• MATERIAL PROVIDED
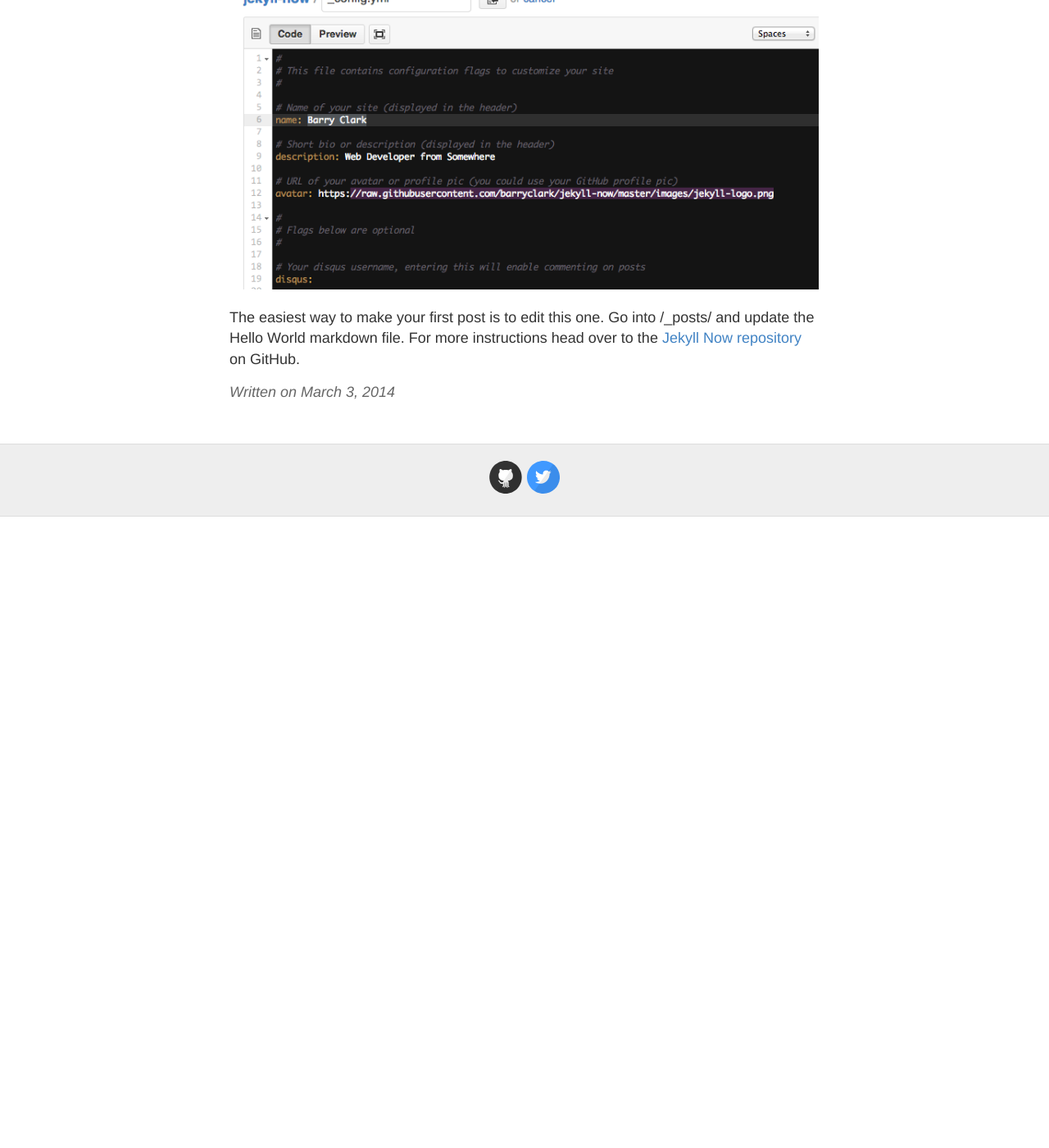
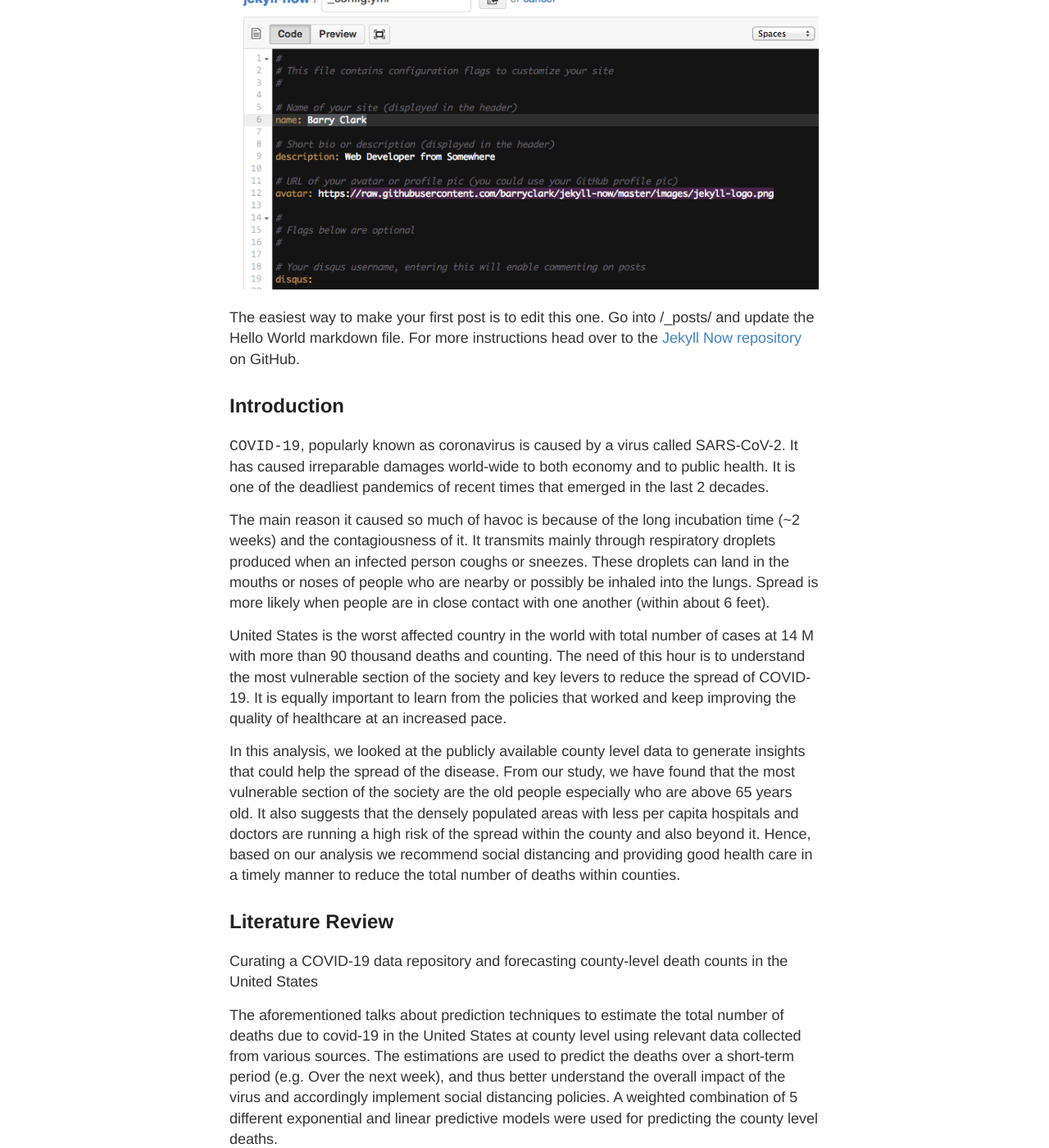
Before and after one commit to Diptendra/diptendra.github.io, a Jekyll site: the page built from _posts/2014-3-3-Hello-World.md, in a window 1280 px wide and 1400 px high, scrolled down 324 px. Shown: the whole window at 82% size. Built offline with Jekyll 4.4.1, drawn with Linux system fonts in a browser that asks for light colours; before the commit the page ends 954 px from its top, so only the background shows below that; some of the changed text lies outside the part shown.

Commit message:
First change in the markdown post

````diff
--- a/_posts/2014-3-3-Hello-World.md
+++ b/_posts/2014-3-3-Hello-World.md
@@ -8,3 +8,39 @@ Next you can update your site name, avatar and other options using the _config.y
 ![_config.yml]({{ site.baseurl }}/images/config.png)
 
 The easiest way to make your first post is to edit this one. Go into /_posts/ and update the Hello World markdown file. For more instructions head over to the [Jekyll Now repository](https://github.com/barryclark/jekyll-now) on GitHub.
+
+## Introduction
+
+`COVID-19`, popularly known as coronavirus is caused by a virus called SARS-CoV-2. It has caused irreparable damages world-wide to both economy and to public health. It is one of the deadliest pandemics of recent times that emerged in the last 2 decades.
+
+The main reason it caused so much of havoc is because of the long incubation time (~2 weeks) and the contagiousness of it. It transmits mainly through respiratory droplets produced when an infected person coughs or sneezes. These droplets can land in the mouths or noses of people who are nearby or possibly be inhaled into the lungs. Spread is more likely when people are in close contact with one another (within about 6 feet).
+
+United States is the worst affected country in the world with total number of cases at 14 M with more than 90 thousand deaths and counting. The need of this hour is to understand the most vulnerable section of the society and key levers to reduce the spread of COVID-19. It is equally important to learn from the policies that worked and keep improving the quality of healthcare at an increased pace.
+
+In this analysis, we looked at the publicly available county level data to generate insights that could help the spread of the disease. From our study, we have found that the most vulnerable section of the society are the old people especially who are above 65 years old. It also suggests that the densely populated areas with less per capita hospitals and doctors  are running a high risk of the spread within the county and also beyond it. Hence, based on our analysis we recommend social distancing and providing good health care in a timely manner to reduce the total number of deaths within counties.
+
+## Literature Review
+
+Curating a COVID-19 data repository and forecasting county-level death counts in the United States
+
+The aforementioned talks about prediction techniques to estimate the total number of deaths due to covid-19 in the United States at county level using relevant data collected from various sources. The estimations are used to predict the deaths over a short-term period (e.g. Over the next week), and thus better understand the overall impact of the virus and accordingly implement social distancing policies. A weighted combination of 5 different exponential and linear predictive models were used for predicting the county level deaths.
+
+We took inspiration from this paper to identify important features which the authors have used in their models. For eg, the paper explains how the total reported cases has little to no correlation with the total deaths, since high testing rate doesn’t necessarily imply high number of deaths.
+
+```{r load-data, echo=FALSE, message=FALSE, warning=FALSE}
+covid = read_csv(file = "data/county_data_apr22.csv")
+```
+
+## Data
+
+The data is taken from a GitHub account with a large corpus of hospital-level and county-level data compiled from a variety of public sources to aid data science eforts to combat COVID-19.
+
+The team reponsible for this data is continually updating and adding to this repository. Currently, it includes data on COVID-19-related cases, deaths, demographics, health resource availability, health risk factors, social vulnerability, and other COVID-19-related information.
+
+For this analysis, we have used a small subset of the data set provided in the abridged version of the data due to various reasons like processing power.
+
+## Unsupervised Learning
+
+The main objective of the part is to understand the data in the context of the problem. For this analysis, we have chosen covariates based on a combination of technical and contextual understanding of the research question.
+
+The data come from all the major buckets defined in the GitHub account like geographical, demographics, and health-related risk and resource availability at a county level. Some of the variables seem more important than others like the _density of the county_, the _number of hospitals_, _ICU beds_ that are important factors during a pandemic like COVID-19.
````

• WHAT TO DO
Since pictures are not part of the copy, set down only the remaining data exactly.

• COMPLETED TASK
Before and after one commit to Diptendra/diptendra.github.io, a Jekyll site: the page built from _posts/2014-3-3-Hello-World.md, in a window 1280 px wide and 1400 px high, scrolled down 324 px. Shown: the whole window at 82% size. Built offline with Jekyll 4.4.1, drawn with Linux system fonts in a browser that asks for light colours; before the commit the page ends 954 px from its top, so only the background shows below that; some of the changed text lies outside the part shown.

Commit message:
First change in the markdown post

````diff
--- a/_posts/2014-3-3-Hello-World.md
+++ b/_posts/2014-3-3-Hello-World.md
@@ -8,3 +8,39 @@ Next you can update your site name, avatar and other options using the _config.y
 ![_config.yml]({{ site.baseurl }}/images/config.png)
 
 The easiest way to make your first post is to edit this one. Go into /_posts/ and update the Hello World markdown file. For more instructions head over to the [Jekyll Now repository](https://github.com/barryclark/jekyll-now) on GitHub.
+
+## Introduction
+
+`COVID-19`, popularly known as coronavirus is caused by a virus called SARS-CoV-2. It has caused irreparable damages world-wide to both economy and to public health. It is one of the deadliest pandemics of recent times that emerged in the last 2 decades.
+
+The main reason it caused so much of havoc is because of the long incubation time (~2 weeks) and the contagiousness of it. It transmits mainly through respiratory droplets produced when an infected person coughs or sneezes. These droplets can land in the mouths or noses of people who are nearby or possibly be inhaled into the lungs. Spread is more likely when people are in close contact with one another (within about 6 feet).
+
+United States is the worst affected country in the world with total number of cases at 14 M with more than 90 thousand deaths and counting. The need of this hour is to understand the most vulnerable section of the society and key levers to reduce the spread of COVID-19. It is equally important to learn from the policies that worked and keep improving the quality of healthcare at an increased pace.
+
+In this analysis, we looked at the publicly available county level data to generate insights that could help the spread of the disease. From our study, we have found that the most vulnerable section of the society are the old people especially who are above 65 years old. It also suggests that the densely populated areas with less per capita hospitals and doctors  are running a high risk of the spread within the county and also beyond it. Hence, based on our analysis we recommend social distancing and providing good health care in a timely manner to reduce the total number of deaths within counties.
+
+## Literature Review
+
+Curating a COVID-19 data repository and forecasting county-level death counts in the United States
+
+The aforementioned talks about prediction techniques to estimate the total number of deaths due to covid-19 in the United States at county level using relevant data collected from various sources. The estimations are used to predict the deaths over a short-term period (e.g. Over the next week), and thus better understand the overall impact of the virus and accordingly implement social distancing policies. A weighted combination of 5 different exponential and linear predictive models were used for predicting the county level deaths.
+
+We took inspiration from this paper to identify important features which the authors have used in their models. For eg, the paper explains how the total reported cases has little to no correlation with the total deaths, since high testing rate doesn’t necessarily imply high number of deaths.
+
+```{r load-data, echo=FALSE, message=FALSE, warning=FALSE}
+covid = read_csv(file = "data/county_data_apr22.csv")
+```
+
+## Data
+
+The data is taken from a GitHub account with a large corpus of hospital-level and county-level data compiled from a variety of public sources to aid data science eforts to combat COVID-19.
+
+The team reponsible for this data is continually updating and adding to this repository. Currently, it includes data on COVID-19-related cases, deaths, demographics, health resource availability, health risk factors, social vulnerability, and other COVID-19-related information.
+
+For this analysis, we have used a small subset of the data set provided in the abridged version of the data due to various reasons like processing power.
+
+## Unsupervised Learning
+
+The main objective of the part is to understand the data in the context of the problem. For this analysis, we have chosen covariates based on a combination of technical and contextual understanding of the research question.
+
+The data come from all the major buckets defined in the GitHub account like geographical, demographics, and health-related risk and resource availability at a county level. Some of the variables seem more important than others like the _density of the county_, the _number of hospitals_, _ICU beds_ that are important factors during a pandemic like COVID-19.
````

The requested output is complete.